-- Exercise --
Please repeat the entries word for word and keep the images out.

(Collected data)
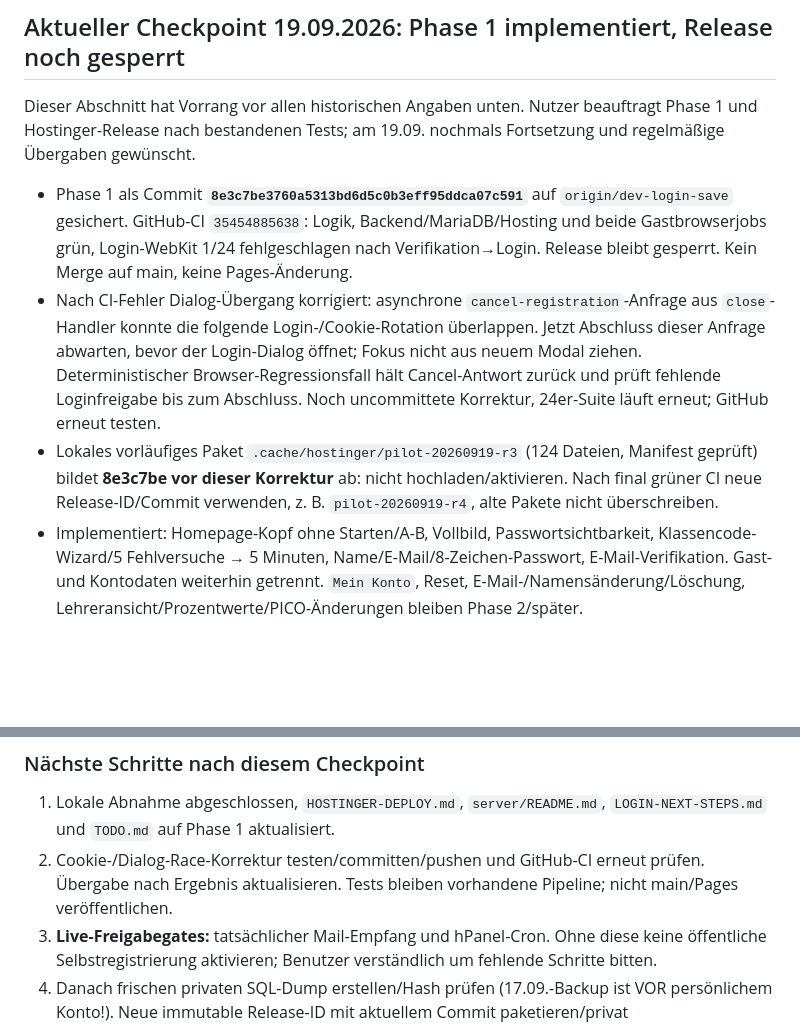
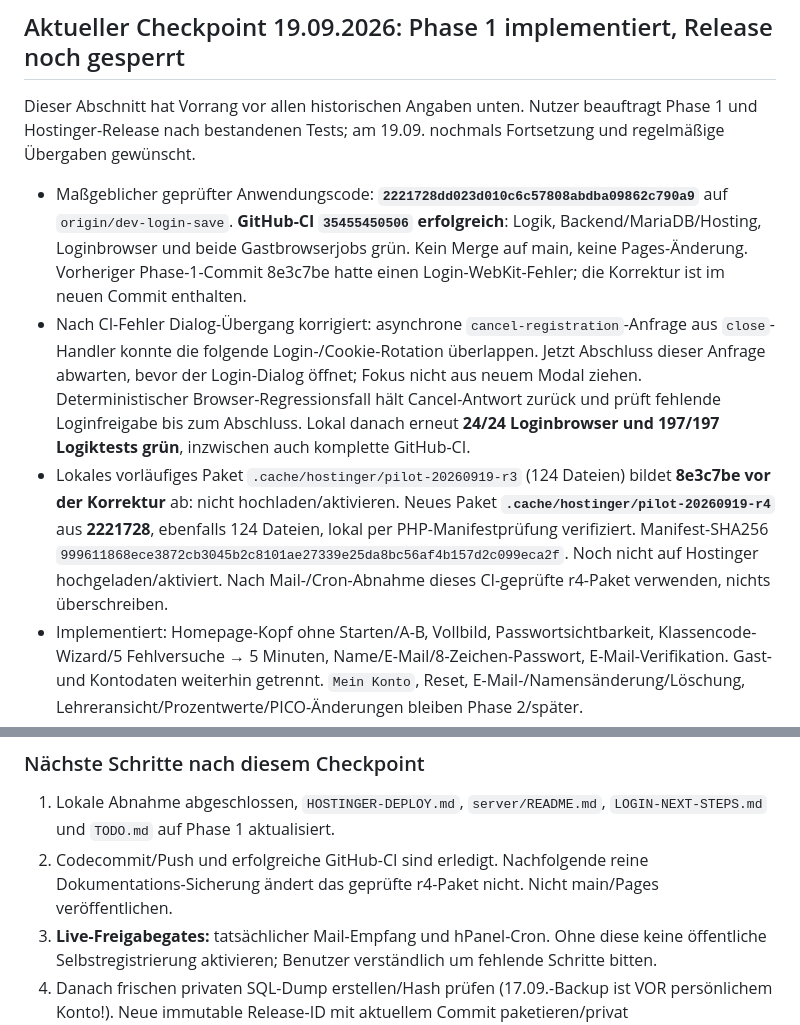
Before and after one commit to nmsboeheimkirchen/learnpython, a Markdown page: LOGIN-HANDOFF.md, 2 parts joined by grey strips. GitHub-like rendering; blank space fills up the shorter version.

```diff
--- a/LOGIN-HANDOFF.md
+++ b/LOGIN-HANDOFF.md
@@ -4,9 +4,9 @@
 
 Dieser Abschnitt hat Vorrang vor allen historischen Angaben unten. Nutzer beauftragt Phase 1 und Hostinger-Release nach bestandenen Tests; am 19.09. nochmals Fortsetzung und regelmäßige Übergaben gewünscht.
 
-- Phase 1 als Commit **`8e3c7be3760a5313bd6d5c0b3eff95ddca07c591`** auf `origin/dev-login-save` gesichert. GitHub-CI `35454885638`: Logik, Backend/MariaDB/Hosting und beide Gastbrowserjobs grün, Login-WebKit 1/24 fehlgeschlagen nach Verifikation→Login. Release bleibt gesperrt. Kein Merge auf main, keine Pages-Änderung.
-- Nach CI-Fehler Dialog-Übergang korrigiert: asynchrone `cancel-registration`-Anfrage aus `close`-Handler konnte die folgende Login-/Cookie-Rotation überlappen. Jetzt Abschluss dieser Anfrage abwarten, bevor der Login-Dialog öffnet; Fokus nicht aus neuem Modal ziehen. Deterministischer Browser-Regressionsfall hält Cancel-Antwort zurück und prüft fehlende Loginfreigabe bis zum Abschluss. Noch uncommittete Korrektur, 24er-Suite läuft erneut; GitHub erneut testen.
-- Lokales vorläufiges Paket `.cache/hostinger/pilot-20260919-r3` (124 Dateien, Manifest geprüft) bildet **8e3c7be vor dieser Korrektur** ab: nicht hochladen/aktivieren. Nach final grüner CI neue Release-ID/Commit verwenden, z. B. `pilot-20260919-r4`, alte Pakete nicht überschreiben.
+- Maßgeblicher geprüfter Anwendungscode: **`2221728dd023d010c6c57808abdba09862c790a9`** auf `origin/dev-login-save`. **GitHub-CI `35455450506` erfolgreich**: Logik, Backend/MariaDB/Hosting, Loginbrowser und beide Gastbrowserjobs grün. Kein Merge auf main, keine Pages-Änderung. Vorheriger Phase-1-Commit 8e3c7be hatte einen Login-WebKit-Fehler; die Korrektur ist im neuen Commit enthalten.
+- Nach CI-Fehler Dialog-Übergang korrigiert: asynchrone `cancel-registration`-Anfrage aus `close`-Handler konnte die folgende Login-/Cookie-Rotation überlappen. Jetzt Abschluss dieser Anfrage abwarten, bevor der Login-Dialog öffnet; Fokus nicht aus neuem Modal ziehen. Deterministischer Browser-Regressionsfall hält Cancel-Antwort zurück und prüft fehlende Loginfreigabe bis zum Abschluss. Lokal danach erneut **24/24 Loginbrowser und 197/197 Logiktests grün**, inzwischen auch komplette GitHub-CI.
+- Lokales vorläufiges Paket `.cache/hostinger/pilot-20260919-r3` (124 Dateien) bildet **8e3c7be vor der Korrektur** ab: nicht hochladen/aktivieren. Neues Paket **`.cache/hostinger/pilot-20260919-r4`** aus **2221728**, ebenfalls 124 Dateien, lokal per PHP-Manifestprüfung verifiziert. Manifest-SHA256 `999611868ece3872cb3045b2c8101ae27339e25da8bc56af4b157d2c099eca2f`. Noch nicht auf Hostinger hochgeladen/aktiviert. Nach Mail-/Cron-Abnahme dieses CI-geprüfte r4-Paket verwenden, nichts überschreiben.
 - Implementiert: Homepage-Kopf ohne Starten/A-B, Vollbild, Passwortsichtbarkeit, Klassencode-Wizard/5 Fehlversuche → 5 Minuten, Name/E-Mail/8-Zeichen-Passwort, E-Mail-Verifikation. Gast- und Kontodaten weiterhin getrennt. `Mein Konto`, Reset, E-Mail-/Namensänderung/Löschung, Lehreransicht/Prozentwerte/PICO-Änderungen bleiben Phase 2/später.
 - Neue Dateien: `server/src/registration.php`, `server/src/mail.php`, `server/registration-schema.sql`, `server/bin/mail-worker.php`, `tests/registration-cases.mjs`, `tests/login-e2e/registration.spec.mjs`, `scripts/check-hostinger-mail.mjs`. Explizit stagen, niemals pauschal `git add .` (unbekannte passwortverdächtige ungetrackte Datei im Repo, nicht ausgeben/lesen/stagen).
 - Additives Schema 3 mit Kapazität/Einladungen/Reservierungen/Mailjobs/Budget. Vorhandene Konten/Lernstände bleiben unverändert. Registrierung standardmäßig deaktiviert; produktive private `registration-config.php` neben `config.php` ist noch NICHT angelegt.
@@ -23,7 +23,7 @@ Dieser Abschnitt hat Vorrang vor allen historischen Angaben unten. Nutzer beauft
 ### Nächste Schritte nach diesem Checkpoint
 
 1. Lokale Abnahme abgeschlossen, `HOSTINGER-DEPLOY.md`, `server/README.md`, `LOGIN-NEXT-STEPS.md` und `TODO.md` auf Phase 1 aktualisiert.
-2. Cookie-/Dialog-Race-Korrektur testen/committen/pushen und GitHub-CI erneut prüfen. Übergabe nach Ergebnis aktualisieren. Tests bleiben vorhandene Pipeline; nicht main/Pages veröffentlichen.
+2. Codecommit/Push und erfolgreiche GitHub-CI sind erledigt. Nachfolgende reine Dokumentations-Sicherung ändert das geprüfte r4-Paket nicht. Nicht main/Pages veröffentlichen.
 3. **Live-Freigabegates:** tatsächlicher Mail-Empfang und hPanel-Cron. Ohne diese keine öffentliche Selbstregistrierung aktivieren; Benutzer verständlich um fehlende Schritte bitten.
 4. Danach frischen privaten SQL-Dump erstellen/Hash prüfen (17.09.-Backup ist VOR persönlichem Konto!). Neue immutable Release-ID mit aktuellem Commit paketieren/privat hochladen/verifizieren. Vor/nach Migration nur serverintern Konten/Lernstände vergleichen, keine Inhalte ausgeben.
 5. Additives `manage.php migrate` mit explizitem PHP 8.3/privatem Configpfad; echten zeitlich begrenzten `CTEST` für bestehende Klasse `Test` erstellen (32 inklusive bestehendem Testkonto). Private Mailkonfiguration aktivieren; DB-Zugangsdaten nicht umschreiben.
```
Also changed, not shown: HOSTINGER-DEPLOY.md (+1 -1 lines), server/README.md (+1 -1 lines).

-- Expected output --
Before and after one commit to nmsboeheimkirchen/learnpython, a Markdown page: LOGIN-HANDOFF.md, 2 parts joined by grey strips. GitHub-like rendering; blank space fills up the shorter version.

```diff
--- a/LOGIN-HANDOFF.md
+++ b/LOGIN-HANDOFF.md
@@ -4,9 +4,9 @@
 
 Dieser Abschnitt hat Vorrang vor allen historischen Angaben unten. Nutzer beauftragt Phase 1 und Hostinger-Release nach bestandenen Tests; am 19.09. nochmals Fortsetzung und regelmäßige Übergaben gewünscht.
 
-- Phase 1 als Commit **`8e3c7be3760a5313bd6d5c0b3eff95ddca07c591`** auf `origin/dev-login-save` gesichert. GitHub-CI `35454885638`: Logik, Backend/MariaDB/Hosting und beide Gastbrowserjobs grün, Login-WebKit 1/24 fehlgeschlagen nach Verifikation→Login. Release bleibt gesperrt. Kein Merge auf main, keine Pages-Änderung.
-- Nach CI-Fehler Dialog-Übergang korrigiert: asynchrone `cancel-registration`-Anfrage aus `close`-Handler konnte die folgende Login-/Cookie-Rotation überlappen. Jetzt Abschluss dieser Anfrage abwarten, bevor der Login-Dialog öffnet; Fokus nicht aus neuem Modal ziehen. Deterministischer Browser-Regressionsfall hält Cancel-Antwort zurück und prüft fehlende Loginfreigabe bis zum Abschluss. Noch uncommittete Korrektur, 24er-Suite läuft erneut; GitHub erneut testen.
-- Lokales vorläufiges Paket `.cache/hostinger/pilot-20260919-r3` (124 Dateien, Manifest geprüft) bildet **8e3c7be vor dieser Korrektur** ab: nicht hochladen/aktivieren. Nach final grüner CI neue Release-ID/Commit verwenden, z. B. `pilot-20260919-r4`, alte Pakete nicht überschreiben.
+- Maßgeblicher geprüfter Anwendungscode: **`2221728dd023d010c6c57808abdba09862c790a9`** auf `origin/dev-login-save`. **GitHub-CI `35455450506` erfolgreich**: Logik, Backend/MariaDB/Hosting, Loginbrowser und beide Gastbrowserjobs grün. Kein Merge auf main, keine Pages-Änderung. Vorheriger Phase-1-Commit 8e3c7be hatte einen Login-WebKit-Fehler; die Korrektur ist im neuen Commit enthalten.
+- Nach CI-Fehler Dialog-Übergang korrigiert: asynchrone `cancel-registration`-Anfrage aus `close`-Handler konnte die folgende Login-/Cookie-Rotation überlappen. Jetzt Abschluss dieser Anfrage abwarten, bevor der Login-Dialog öffnet; Fokus nicht aus neuem Modal ziehen. Deterministischer Browser-Regressionsfall hält Cancel-Antwort zurück und prüft fehlende Loginfreigabe bis zum Abschluss. Lokal danach erneut **24/24 Loginbrowser und 197/197 Logiktests grün**, inzwischen auch komplette GitHub-CI.
+- Lokales vorläufiges Paket `.cache/hostinger/pilot-20260919-r3` (124 Dateien) bildet **8e3c7be vor der Korrektur** ab: nicht hochladen/aktivieren. Neues Paket **`.cache/hostinger/pilot-20260919-r4`** aus **2221728**, ebenfalls 124 Dateien, lokal per PHP-Manifestprüfung verifiziert. Manifest-SHA256 `999611868ece3872cb3045b2c8101ae27339e25da8bc56af4b157d2c099eca2f`. Noch nicht auf Hostinger hochgeladen/aktiviert. Nach Mail-/Cron-Abnahme dieses CI-geprüfte r4-Paket verwenden, nichts überschreiben.
 - Implementiert: Homepage-Kopf ohne Starten/A-B, Vollbild, Passwortsichtbarkeit, Klassencode-Wizard/5 Fehlversuche → 5 Minuten, Name/E-Mail/8-Zeichen-Passwort, E-Mail-Verifikation. Gast- und Kontodaten weiterhin getrennt. `Mein Konto`, Reset, E-Mail-/Namensänderung/Löschung, Lehreransicht/Prozentwerte/PICO-Änderungen bleiben Phase 2/später.
 - Neue Dateien: `server/src/registration.php`, `server/src/mail.php`, `server/registration-schema.sql`, `server/bin/mail-worker.php`, `tests/registration-cases.mjs`, `tests/login-e2e/registration.spec.mjs`, `scripts/check-hostinger-mail.mjs`. Explizit stagen, niemals pauschal `git add .` (unbekannte passwortverdächtige ungetrackte Datei im Repo, nicht ausgeben/lesen/stagen).
 - Additives Schema 3 mit Kapazität/Einladungen/Reservierungen/Mailjobs/Budget. Vorhandene Konten/Lernstände bleiben unverändert. Registrierung standardmäßig deaktiviert; produktive private `registration-config.php` neben `config.php` ist noch NICHT angelegt.
@@ -23,7 +23,7 @@ Dieser Abschnitt hat Vorrang vor allen historischen Angaben unten. Nutzer beauft
 ### Nächste Schritte nach diesem Checkpoint
 
 1. Lokale Abnahme abgeschlossen, `HOSTINGER-DEPLOY.md`, `server/README.md`, `LOGIN-NEXT-STEPS.md` und `TODO.md` auf Phase 1 aktualisiert.
-2. Cookie-/Dialog-Race-Korrektur testen/committen/pushen und GitHub-CI erneut prüfen. Übergabe nach Ergebnis aktualisieren. Tests bleiben vorhandene Pipeline; nicht main/Pages veröffentlichen.
+2. Codecommit/Push und erfolgreiche GitHub-CI sind erledigt. Nachfolgende reine Dokumentations-Sicherung ändert das geprüfte r4-Paket nicht. Nicht main/Pages veröffentlichen.
 3. **Live-Freigabegates:** tatsächlicher Mail-Empfang und hPanel-Cron. Ohne diese keine öffentliche Selbstregistrierung aktivieren; Benutzer verständlich um fehlende Schritte bitten.
 4. Danach frischen privaten SQL-Dump erstellen/Hash prüfen (17.09.-Backup ist VOR persönlichem Konto!). Neue immutable Release-ID mit aktuellem Commit paketieren/privat hochladen/verifizieren. Vor/nach Migration nur serverintern Konten/Lernstände vergleichen, keine Inhalte ausgeben.
 5. Additives `manage.php migrate` mit explizitem PHP 8.3/privatem Configpfad; echten zeitlich begrenzten `CTEST` für bestehende Klasse `Test` erstellen (32 inklusive bestehendem Testkonto). Private Mailkonfiguration aktivieren; DB-Zugangsdaten nicht umschreiben.
```
Also changed, not shown: HOSTINGER-DEPLOY.md (+1 -1 lines), server/README.md (+1 -1 lines).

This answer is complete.